South Korean financial institutions are poised to join the U.S. anti-Huawei campaign.
In November last year, NH Nonghyup Bank selected KT as the preferred bidder for its dedicated line construction project for connecting more than 1,100 NH Bank branches and more than 4,700 branches of the National Agricultural and Livestock Cooperative Federations in that KT is the best partner in covering the nationwide networks. Their contract is scheduled to be renewed in September this year. NH Nonghyup Bank, however, is planning to notify KT that there will be no renewal if KT continues to use Huawei’s communications equipment in its banking networks.
At present, Huawei’s equipment is suspected of stealing information worldwide. The problem is that a direct ban from NH Bank can lead to retaliation from China and connivance can result in U.S.-led restrictions. This is why NH Bank is putting pressure on KT, which used equipment of Alcatel-Lucent (Nokia) for dedicated line construction before holding hands with Huawei to save costs.

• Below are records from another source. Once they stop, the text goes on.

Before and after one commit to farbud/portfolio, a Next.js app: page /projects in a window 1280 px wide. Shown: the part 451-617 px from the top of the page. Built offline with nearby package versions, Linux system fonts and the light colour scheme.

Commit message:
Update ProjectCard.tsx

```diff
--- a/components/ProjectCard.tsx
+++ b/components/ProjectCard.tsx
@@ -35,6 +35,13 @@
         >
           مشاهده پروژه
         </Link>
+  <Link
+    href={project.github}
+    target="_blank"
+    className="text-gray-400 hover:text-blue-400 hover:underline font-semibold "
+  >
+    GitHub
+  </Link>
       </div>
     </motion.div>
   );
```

The bank is going to upgrade its Nokia equipment in the worst-case scenario.
Under the circumstances, Huawei’s plan to enter the South Korean financial market via NH Bank is being stymied. “With NH Bank joining the global campaign, no Huawei equipment is likely to be found for the time being in the South Korean financial sector,” said an industry source.
NH Bank is keeping a close eye on how its pressure on KT will affect its business in China. Nonghyup Financial Group, the parent company of the bank, is planning to enter the Chinese market in partnership with China Co-op Group, one of the largest agricultural and fishery product distributors in China. Two years ago, NH Capital bought 30 percent of and became the second-largest shareholder in a lease company of the Chinese group.